# AIM OF THE EXERCISE:
The lines to return run from the start of the material below through the line holding "Also changed, not shown: parts of 5", both included; please give them back exactly, minus the pictures.

↓

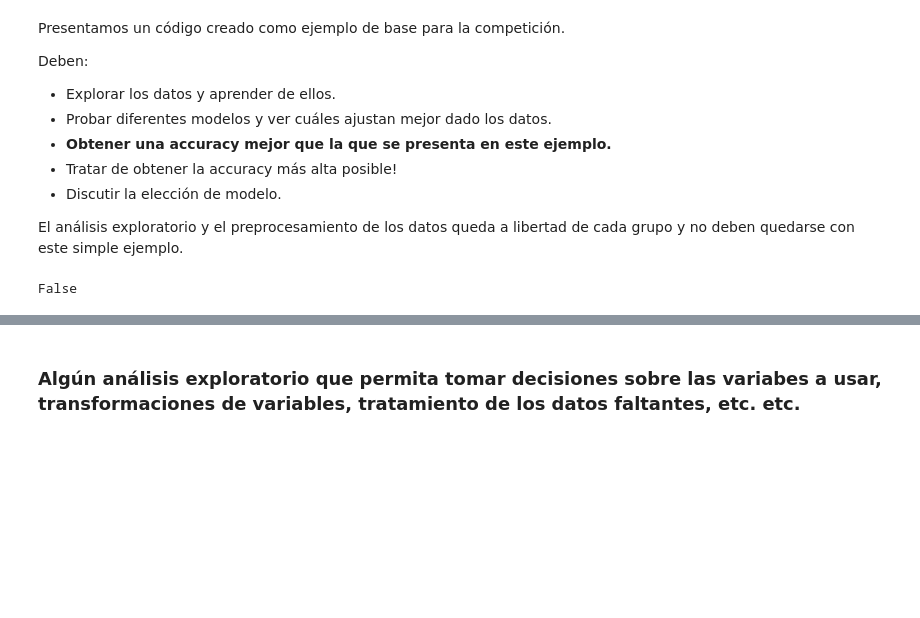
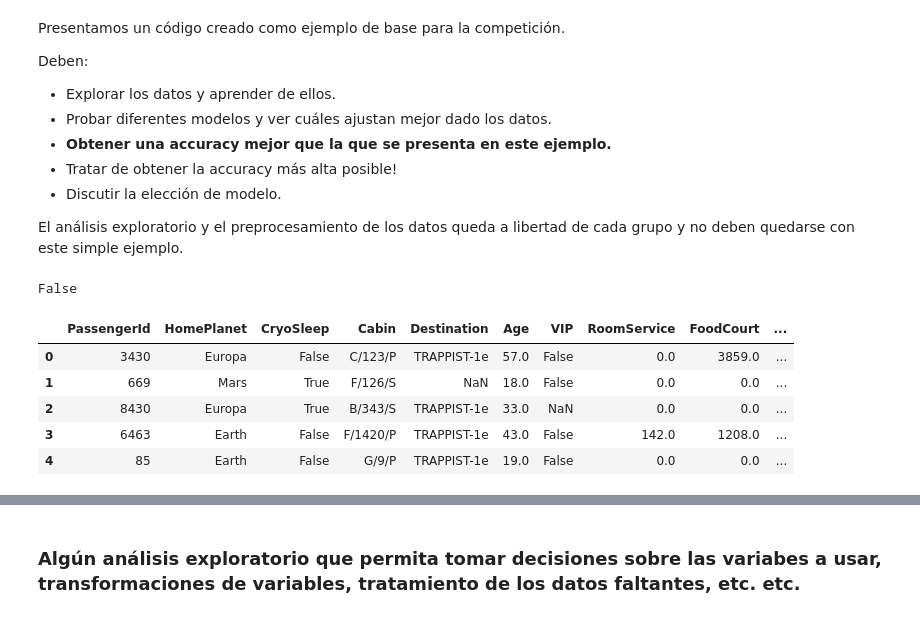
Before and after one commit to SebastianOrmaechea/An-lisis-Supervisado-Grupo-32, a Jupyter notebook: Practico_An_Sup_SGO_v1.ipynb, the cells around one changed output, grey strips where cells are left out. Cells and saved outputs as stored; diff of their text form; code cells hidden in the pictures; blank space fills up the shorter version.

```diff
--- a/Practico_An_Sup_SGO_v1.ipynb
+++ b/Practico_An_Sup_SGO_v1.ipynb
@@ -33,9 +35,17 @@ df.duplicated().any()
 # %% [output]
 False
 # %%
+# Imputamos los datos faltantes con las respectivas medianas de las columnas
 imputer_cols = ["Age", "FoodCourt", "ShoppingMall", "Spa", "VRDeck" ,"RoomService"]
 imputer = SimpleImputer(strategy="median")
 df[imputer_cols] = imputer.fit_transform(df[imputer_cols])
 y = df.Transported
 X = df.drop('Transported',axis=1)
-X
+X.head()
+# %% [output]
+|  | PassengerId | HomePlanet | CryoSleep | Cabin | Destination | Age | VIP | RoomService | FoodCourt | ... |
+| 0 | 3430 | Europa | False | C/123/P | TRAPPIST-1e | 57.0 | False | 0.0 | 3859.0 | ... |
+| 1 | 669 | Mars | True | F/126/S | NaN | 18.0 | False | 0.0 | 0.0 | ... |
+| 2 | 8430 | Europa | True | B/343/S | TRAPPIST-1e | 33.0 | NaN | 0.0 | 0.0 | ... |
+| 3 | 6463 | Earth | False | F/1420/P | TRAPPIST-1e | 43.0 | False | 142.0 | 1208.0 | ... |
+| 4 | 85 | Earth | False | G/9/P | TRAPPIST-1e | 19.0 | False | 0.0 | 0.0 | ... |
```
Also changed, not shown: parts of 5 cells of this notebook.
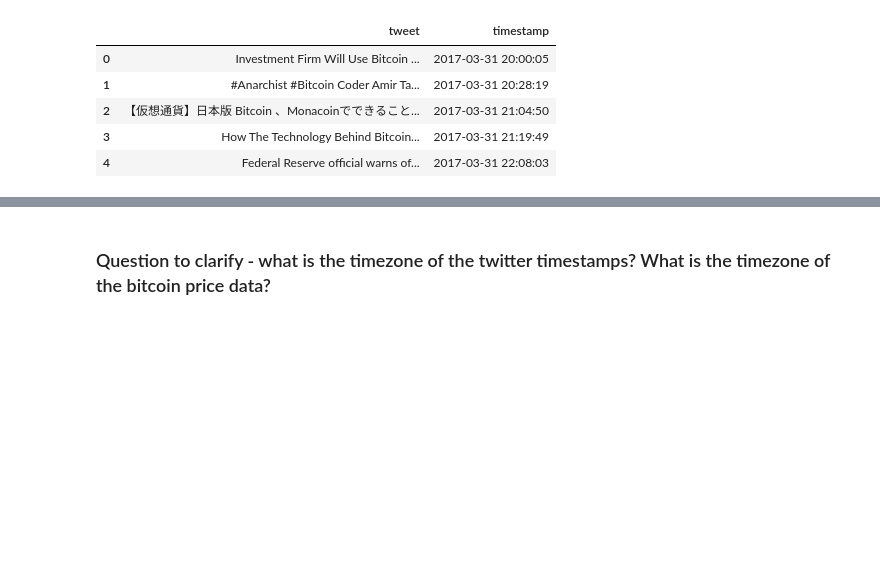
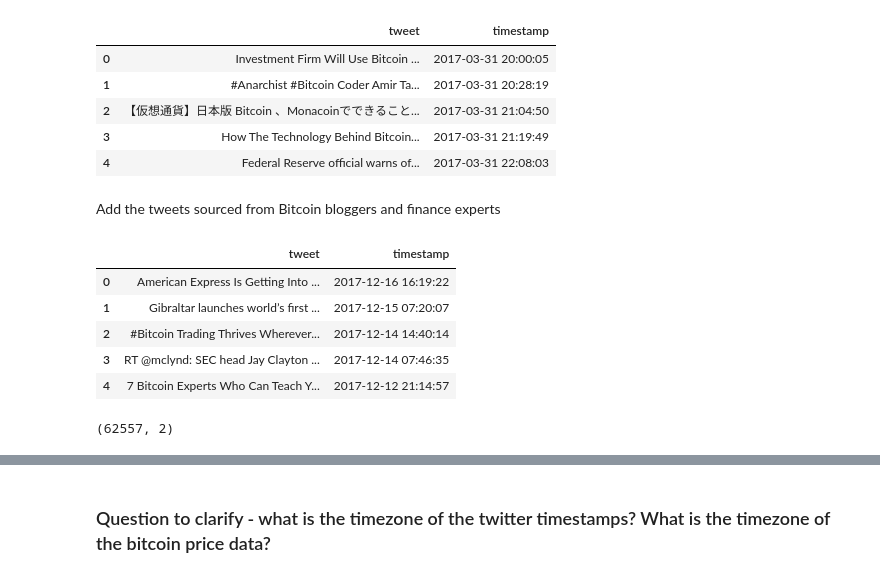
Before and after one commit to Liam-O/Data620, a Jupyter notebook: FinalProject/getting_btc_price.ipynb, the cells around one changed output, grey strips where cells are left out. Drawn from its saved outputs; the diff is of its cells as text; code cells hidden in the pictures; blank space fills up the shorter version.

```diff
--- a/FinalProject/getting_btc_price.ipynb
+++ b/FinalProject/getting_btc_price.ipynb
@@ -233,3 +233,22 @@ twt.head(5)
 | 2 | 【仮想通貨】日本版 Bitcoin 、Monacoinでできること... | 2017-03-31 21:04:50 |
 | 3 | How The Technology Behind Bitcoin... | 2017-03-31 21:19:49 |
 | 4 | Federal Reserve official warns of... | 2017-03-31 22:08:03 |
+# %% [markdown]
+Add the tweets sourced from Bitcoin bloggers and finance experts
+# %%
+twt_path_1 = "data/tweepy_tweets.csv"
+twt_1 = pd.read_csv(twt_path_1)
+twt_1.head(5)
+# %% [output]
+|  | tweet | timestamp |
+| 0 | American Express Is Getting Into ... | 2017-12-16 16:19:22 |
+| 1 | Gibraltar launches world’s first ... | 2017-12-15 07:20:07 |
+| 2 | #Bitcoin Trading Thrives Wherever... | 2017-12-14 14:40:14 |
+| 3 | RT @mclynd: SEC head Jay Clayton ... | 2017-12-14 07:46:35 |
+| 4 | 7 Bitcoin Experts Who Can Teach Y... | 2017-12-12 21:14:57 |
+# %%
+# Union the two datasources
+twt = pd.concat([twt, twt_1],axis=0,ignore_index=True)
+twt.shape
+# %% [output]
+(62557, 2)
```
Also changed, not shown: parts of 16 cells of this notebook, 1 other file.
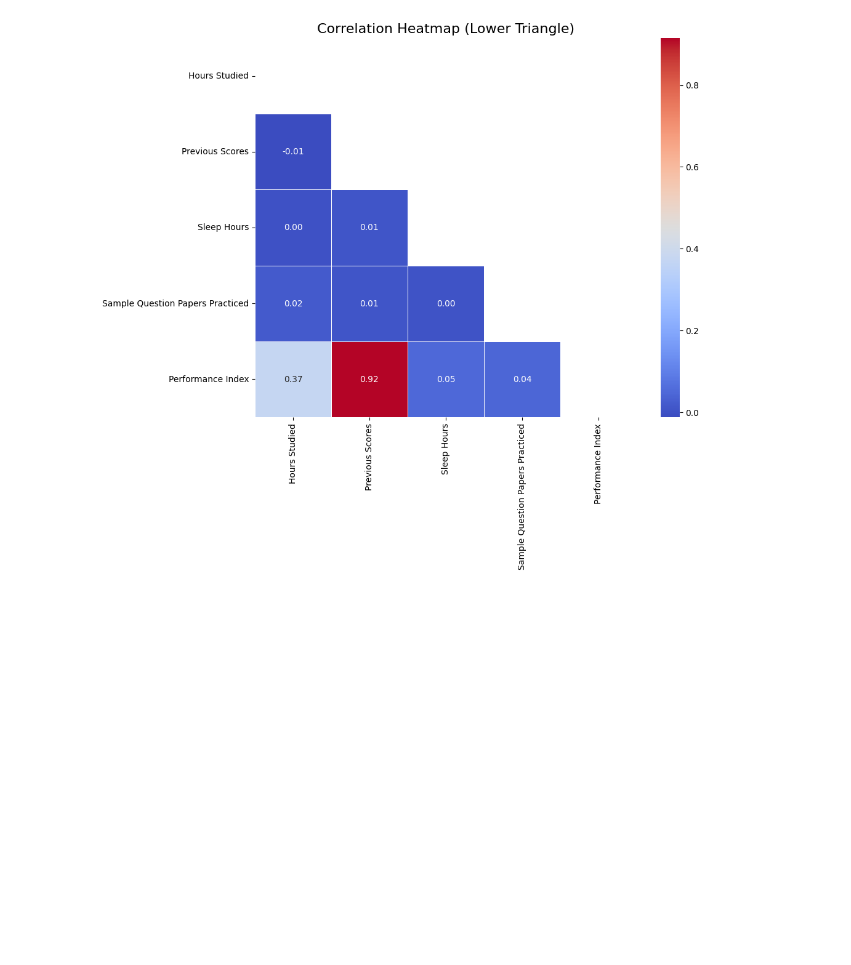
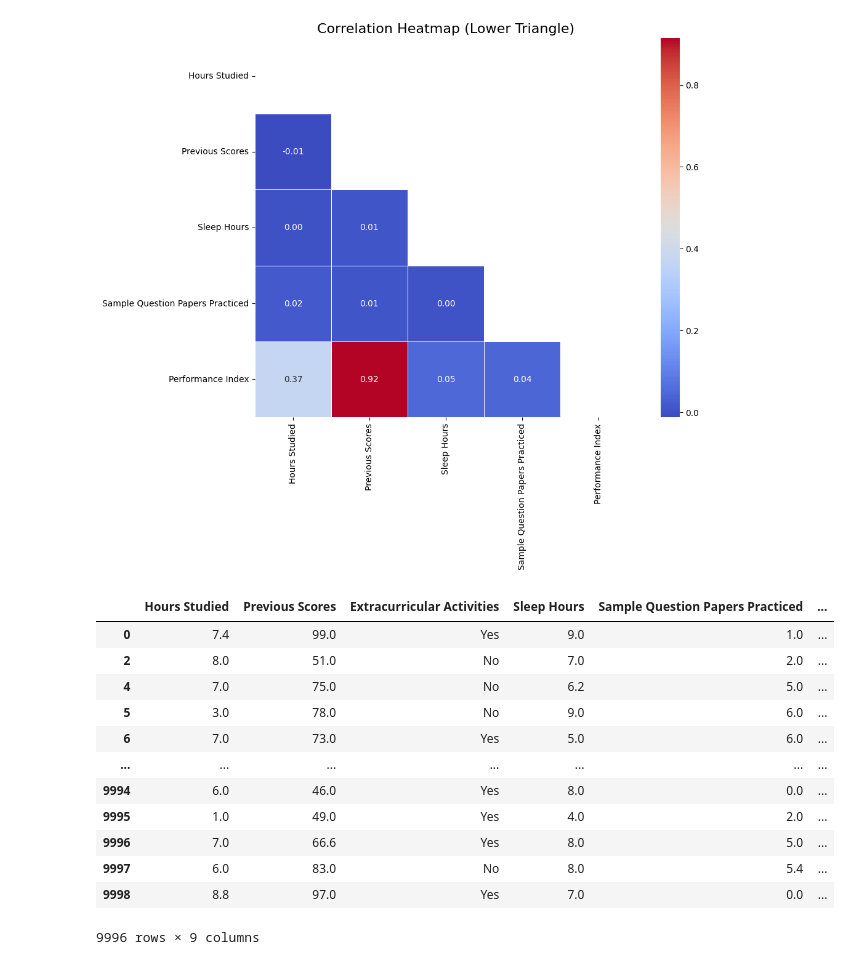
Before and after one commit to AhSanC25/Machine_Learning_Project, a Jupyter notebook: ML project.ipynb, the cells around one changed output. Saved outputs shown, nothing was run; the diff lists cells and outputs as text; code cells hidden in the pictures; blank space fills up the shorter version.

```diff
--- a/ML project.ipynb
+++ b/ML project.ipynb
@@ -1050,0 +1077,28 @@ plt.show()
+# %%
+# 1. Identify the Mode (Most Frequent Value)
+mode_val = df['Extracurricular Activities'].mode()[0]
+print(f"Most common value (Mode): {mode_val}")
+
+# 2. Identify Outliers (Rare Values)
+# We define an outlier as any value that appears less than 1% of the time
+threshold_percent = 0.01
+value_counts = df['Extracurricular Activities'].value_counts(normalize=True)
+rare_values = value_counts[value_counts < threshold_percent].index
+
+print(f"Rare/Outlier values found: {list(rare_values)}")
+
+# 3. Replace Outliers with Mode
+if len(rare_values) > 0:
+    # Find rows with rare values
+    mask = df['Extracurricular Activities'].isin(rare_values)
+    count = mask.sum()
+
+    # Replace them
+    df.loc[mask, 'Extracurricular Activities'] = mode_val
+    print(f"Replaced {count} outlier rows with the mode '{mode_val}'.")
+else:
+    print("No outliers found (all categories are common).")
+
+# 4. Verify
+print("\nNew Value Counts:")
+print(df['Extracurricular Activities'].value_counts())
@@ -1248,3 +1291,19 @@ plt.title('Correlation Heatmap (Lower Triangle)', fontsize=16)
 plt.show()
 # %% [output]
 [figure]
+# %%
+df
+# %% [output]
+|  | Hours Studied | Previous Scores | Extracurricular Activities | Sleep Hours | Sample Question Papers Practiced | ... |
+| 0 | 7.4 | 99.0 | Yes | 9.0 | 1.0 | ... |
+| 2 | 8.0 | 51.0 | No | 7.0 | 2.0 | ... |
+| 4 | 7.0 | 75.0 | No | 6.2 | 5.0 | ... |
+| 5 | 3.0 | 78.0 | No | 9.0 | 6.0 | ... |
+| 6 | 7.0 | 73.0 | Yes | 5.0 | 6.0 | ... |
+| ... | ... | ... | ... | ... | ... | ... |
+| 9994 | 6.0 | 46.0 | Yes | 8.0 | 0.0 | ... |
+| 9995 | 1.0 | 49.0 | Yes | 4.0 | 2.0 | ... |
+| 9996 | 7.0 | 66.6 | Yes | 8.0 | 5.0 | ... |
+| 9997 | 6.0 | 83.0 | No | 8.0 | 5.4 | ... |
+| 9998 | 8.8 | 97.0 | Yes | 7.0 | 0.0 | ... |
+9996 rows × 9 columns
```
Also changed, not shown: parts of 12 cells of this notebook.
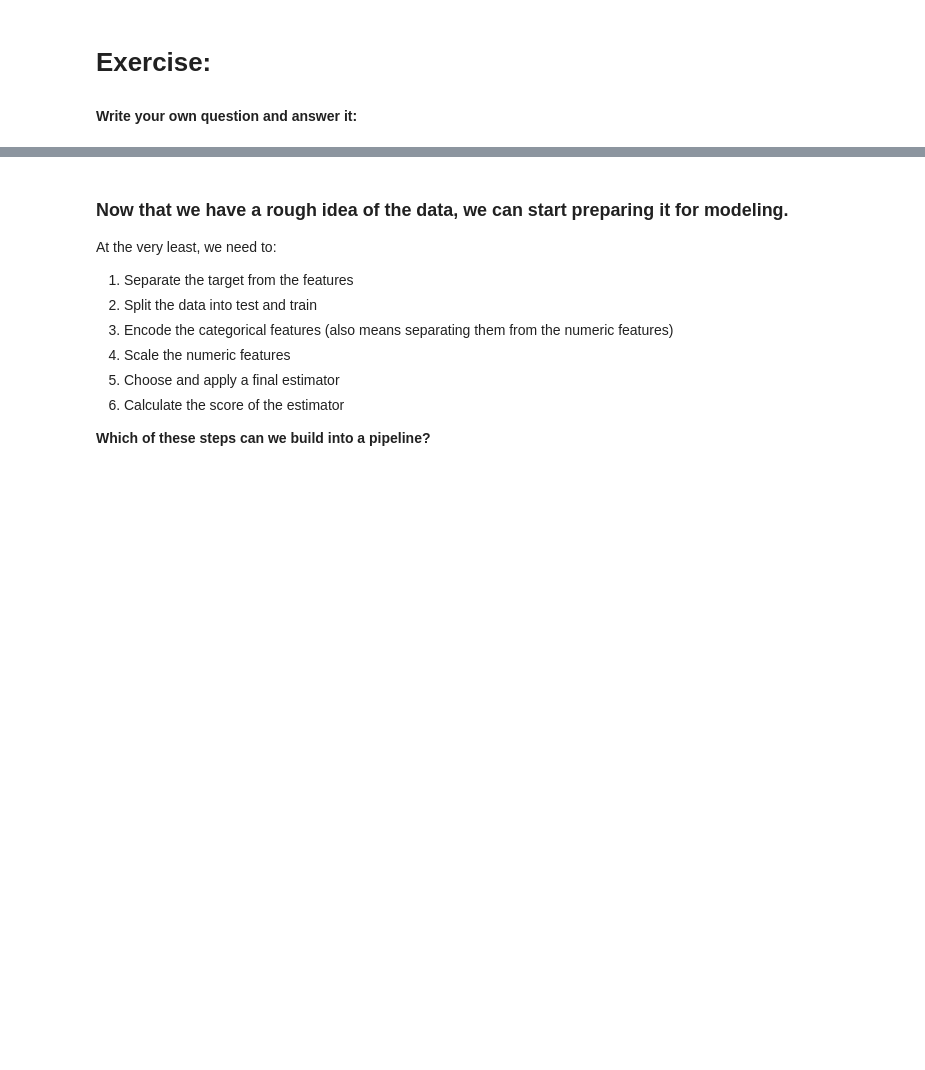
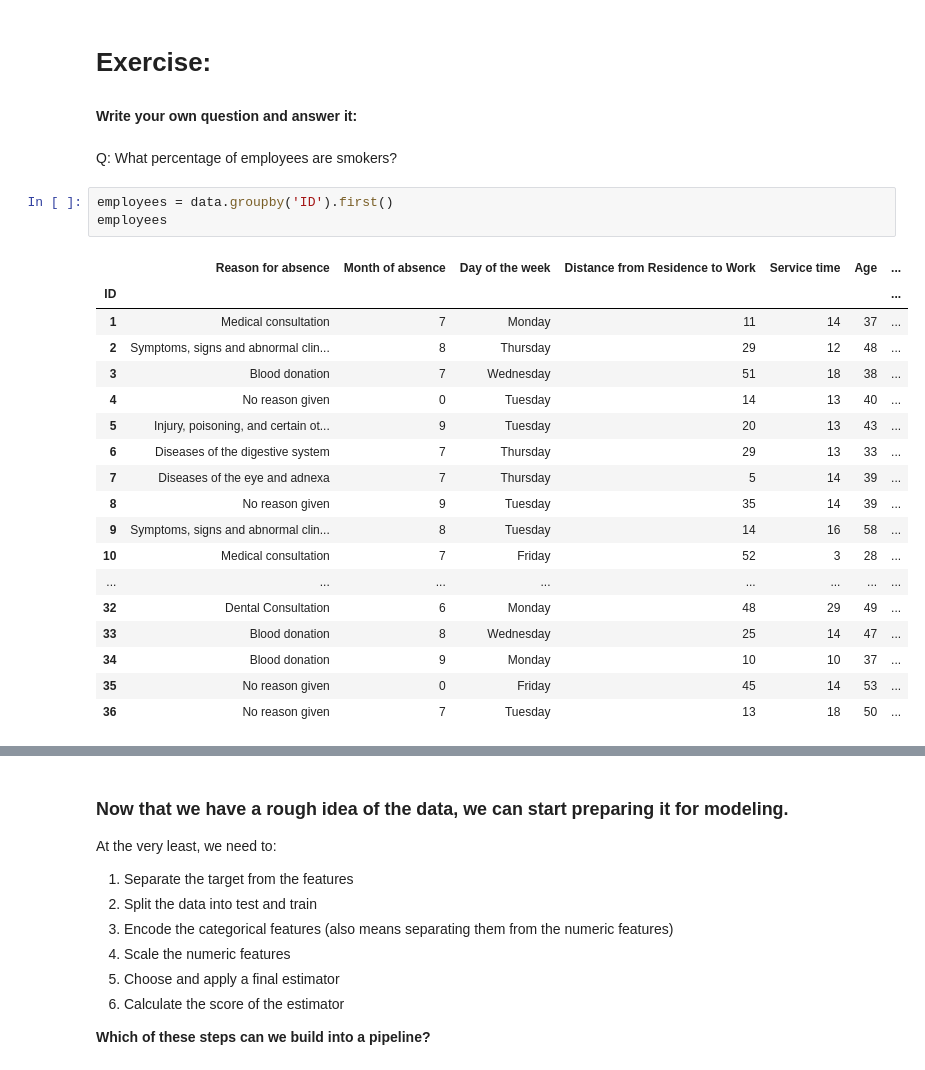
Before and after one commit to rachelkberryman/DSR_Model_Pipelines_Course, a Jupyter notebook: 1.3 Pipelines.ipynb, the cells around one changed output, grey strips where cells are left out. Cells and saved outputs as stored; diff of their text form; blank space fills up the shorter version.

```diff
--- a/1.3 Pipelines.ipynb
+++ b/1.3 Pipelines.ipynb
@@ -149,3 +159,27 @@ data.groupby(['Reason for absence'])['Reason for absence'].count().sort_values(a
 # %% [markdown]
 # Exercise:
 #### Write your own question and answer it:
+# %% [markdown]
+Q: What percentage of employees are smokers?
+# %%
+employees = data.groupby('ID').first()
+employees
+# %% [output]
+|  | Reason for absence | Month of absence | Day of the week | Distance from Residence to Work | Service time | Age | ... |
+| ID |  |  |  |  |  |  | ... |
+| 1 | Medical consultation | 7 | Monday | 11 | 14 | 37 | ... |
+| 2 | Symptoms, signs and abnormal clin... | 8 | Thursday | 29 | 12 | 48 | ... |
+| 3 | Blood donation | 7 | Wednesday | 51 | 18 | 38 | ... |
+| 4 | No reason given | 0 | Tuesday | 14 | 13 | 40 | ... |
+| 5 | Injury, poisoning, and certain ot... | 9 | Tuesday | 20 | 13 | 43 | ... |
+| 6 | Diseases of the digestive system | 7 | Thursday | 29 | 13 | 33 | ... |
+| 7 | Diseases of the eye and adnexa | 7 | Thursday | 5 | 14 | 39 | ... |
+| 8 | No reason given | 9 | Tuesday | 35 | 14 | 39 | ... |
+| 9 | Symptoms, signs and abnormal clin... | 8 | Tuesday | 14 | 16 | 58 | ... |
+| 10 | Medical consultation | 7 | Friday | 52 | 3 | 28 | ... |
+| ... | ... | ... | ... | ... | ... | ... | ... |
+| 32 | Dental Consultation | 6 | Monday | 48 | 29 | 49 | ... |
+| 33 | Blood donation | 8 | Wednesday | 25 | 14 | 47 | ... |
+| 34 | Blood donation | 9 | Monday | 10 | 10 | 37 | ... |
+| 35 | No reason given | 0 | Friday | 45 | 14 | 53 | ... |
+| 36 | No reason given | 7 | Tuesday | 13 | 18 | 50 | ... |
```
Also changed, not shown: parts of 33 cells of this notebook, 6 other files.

↑

# OUTPUT OF THE EXERCISE:
Before and after one commit to SebastianOrmaechea/An-lisis-Supervisado-Grupo-32, a Jupyter notebook: Practico_An_Sup_SGO_v1.ipynb, the cells around one changed output, grey strips where cells are left out. Cells and saved outputs as stored; diff of their text form; code cells hidden in the pictures; blank space fills up the shorter version.

```diff
--- a/Practico_An_Sup_SGO_v1.ipynb
+++ b/Practico_An_Sup_SGO_v1.ipynb
@@ -33,9 +35,17 @@ df.duplicated().any()
 # %% [output]
 False
 # %%
+# Imputamos los datos faltantes con las respectivas medianas de las columnas
 imputer_cols = ["Age", "FoodCourt", "ShoppingMall", "Spa", "VRDeck" ,"RoomService"]
 imputer = SimpleImputer(strategy="median")
 df[imputer_cols] = imputer.fit_transform(df[imputer_cols])
 y = df.Transported
 X = df.drop('Transported',axis=1)
-X
+X.head()
+# %% [output]
+|  | PassengerId | HomePlanet | CryoSleep | Cabin | Destination | Age | VIP | RoomService | FoodCourt | ... |
+| 0 | 3430 | Europa | False | C/123/P | TRAPPIST-1e | 57.0 | False | 0.0 | 3859.0 | ... |
+| 1 | 669 | Mars | True | F/126/S | NaN | 18.0 | False | 0.0 | 0.0 | ... |
+| 2 | 8430 | Europa | True | B/343/S | TRAPPIST-1e | 33.0 | NaN | 0.0 | 0.0 | ... |
+| 3 | 6463 | Earth | False | F/1420/P | TRAPPIST-1e | 43.0 | False | 142.0 | 1208.0 | ... |
+| 4 | 85 | Earth | False | G/9/P | TRAPPIST-1e | 19.0 | False | 0.0 | 0.0 | ... |
```
Also changed, not shown: parts of 5 cells of this notebook.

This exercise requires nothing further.